Several 1960s Lucite tables live in my home as a lovely reminder of my Aunt Babbs and Uncle Bill. Babbs was larger then life in all things pertaining to Style –the way she carried herself, her dress, jewelry, cars, home and even how she entertained. As a young girl, I wanted to be just like her. A boyfriend found her given name, Bessie Mae, embarrassing and decided to call her Babbs — the name stuck. She was married to Willie Shoemaker, the famed Thoroughbred horse racing jockey and they enjoyed a jet-set lifestyle.
Every time I pass by her coffee table in my living room I am reminded of Babbs and her great eye for design and style. She passed away a couple of years ago and I still feel her presence daily, which would make her very happy. She has left a lasting impression on me.

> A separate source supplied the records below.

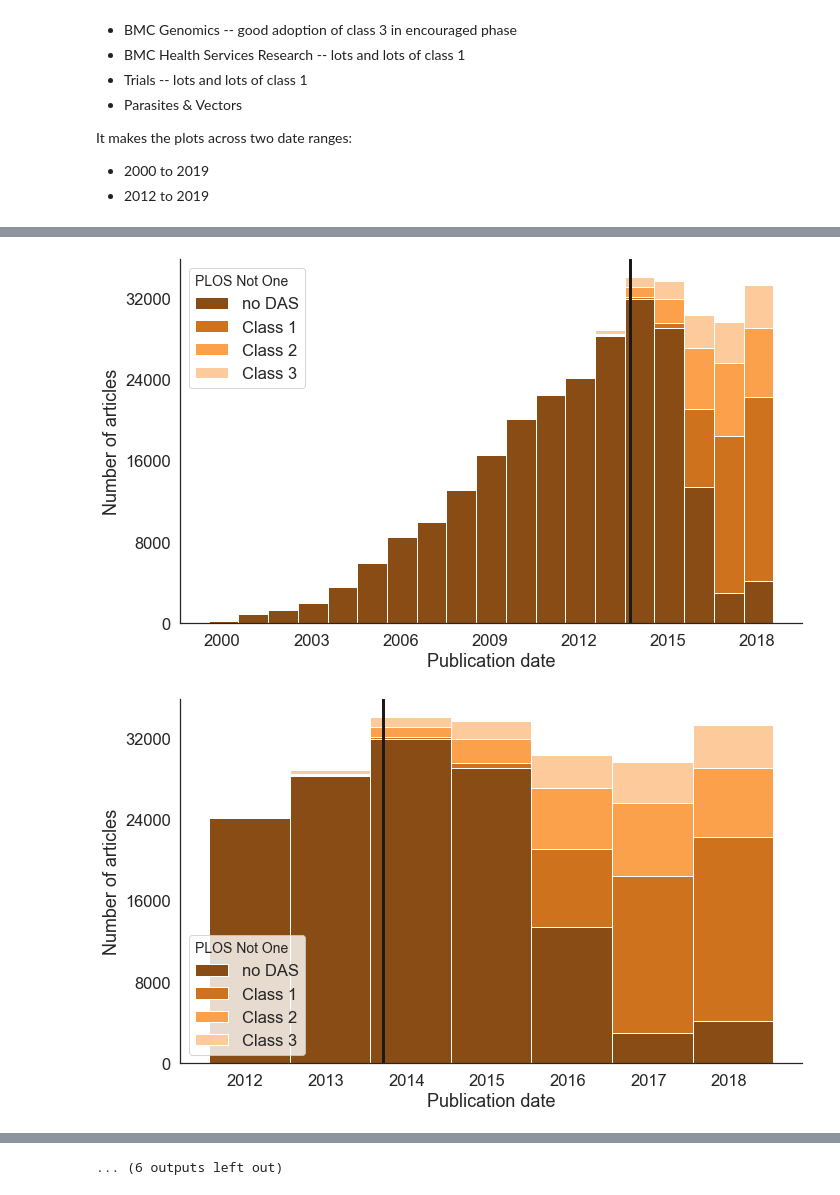
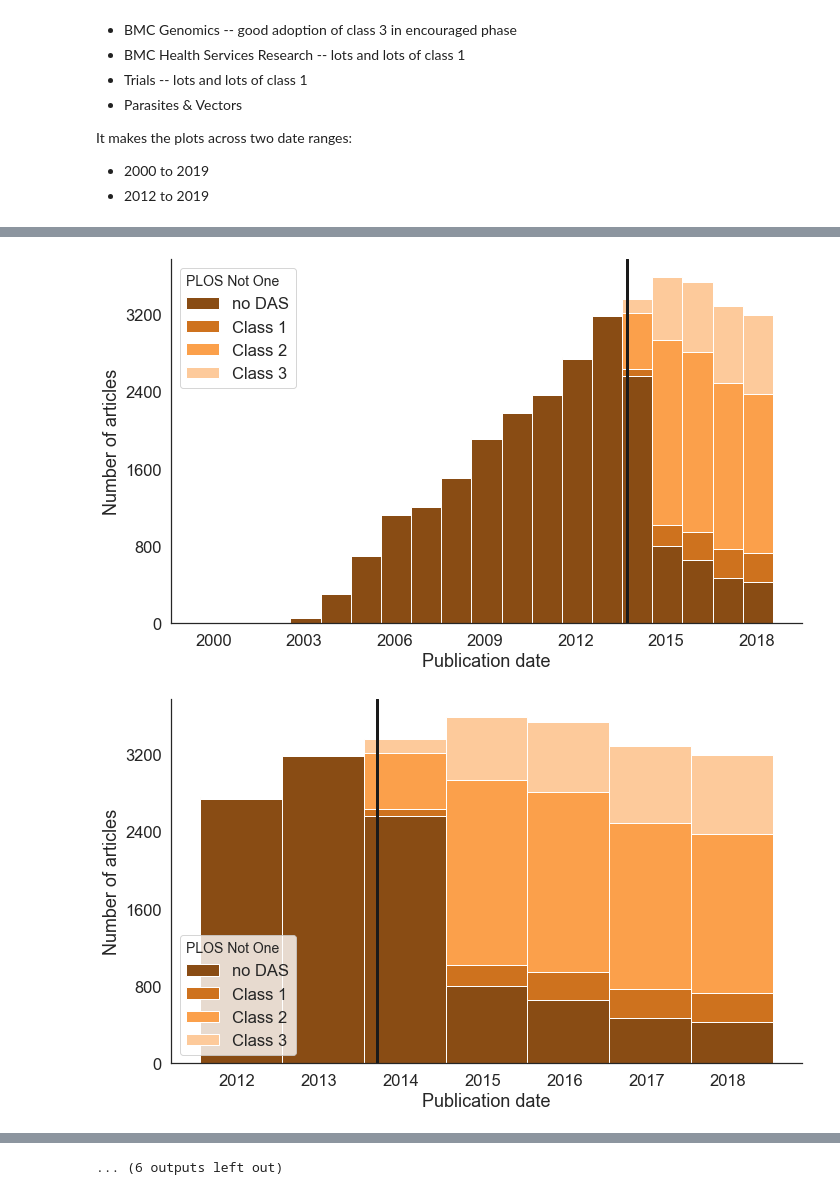
Before and after one commit to alan-turing-institute/das-public, a Jupyter notebook: notebooks/DescriptiveFigures.ipynb, the cells around one changed output, grey strips where cells are left out. Drawn from its saved outputs; the diff is of its cells as text; code cells hidden in the pictures.

Commit message:
Update descriptive figures

```diff
--- a/notebooks/DescriptiveFigures.ipynb
+++ b/notebooks/DescriptiveFigures.ipynb
@@ -818,23 +805,23 @@ It makes the plots across two date ranges:
 # %%
 publisher_journal_dict = { 'BMC Series' : ('BMC Series', 'All', df['j_lower'].str.startswith('bmc '), 0),
                            'PLOS One' : ('PLOS', 'PLOS One', df['j_lower'] == 'plos one', 3),
-                           'PLOS Not One' : ('PLOS', 'All', df['j_lower'] != 'plos one', 4),
+                           'PLOS Not One' : ('PLOS', 'PLOS One', (df['is_plos']==True) & (df['j_lower'] != 'plos one'), 4),
                            'BMC Genomics' : ('BMC Series', 'All', df['j_lower'] == 'bmc genomics', 6),
                            'Trials' : ('BMC', 'Trials', df['j_lower'] == 'trials', 7),
                            'BMC Health Services Research' : ('BMC Series', 'All', df['j_lower'] == 'bmc health services research', 7),
                            'Parasites and Vectors' : ('BMC', 'All', df['j_lower'] == 'parasites & vectors', 8),
                            'BMC Psychology' : ('BMC Series', 'All', df['j_lower'] == 'bmc psychology', 7),
                            'BMC Neuroscience' : ('BMC Series', 'All', df['j_lower'] == 'bmc neuroscience', 7),
                           }
 
 make_lots_of_plots(df, publisher_journal_dict, palette_extended, df_policies)
 # %% [output]
 [figure]
 [figure]
 [figure]
 [figure]
-[figure, old version]
+[figure, new version]
-[figure, old version]
+[figure, new version]
 [figure]
 [figure]
 [figure]
```
Also changed, not shown: parts of 12 cells of this notebook.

I’ve had other Lucite pieces over the years and they’re wonderful because they work within a variety of interior styles. This versatile material, sold under many names, was developed in the 1930s and has come in and out of fashion since it became commercially available in 1937 but it is here to stay. Nowadays, the vintage pieces are highly sought after due to their one inch thickness and their appeal as mid-century modern collectables. Some of the most well-known designers who used Lucite in their furniture designs are Karl Springer, Vladimir Kagan, Charles Hollis Jones and Gaetano Sciolari. Finding pieces in good condition can be challenging but there are some fantastic examples at Jean-Marc Fray in Austin, Texas. http://jeanmarcfray.com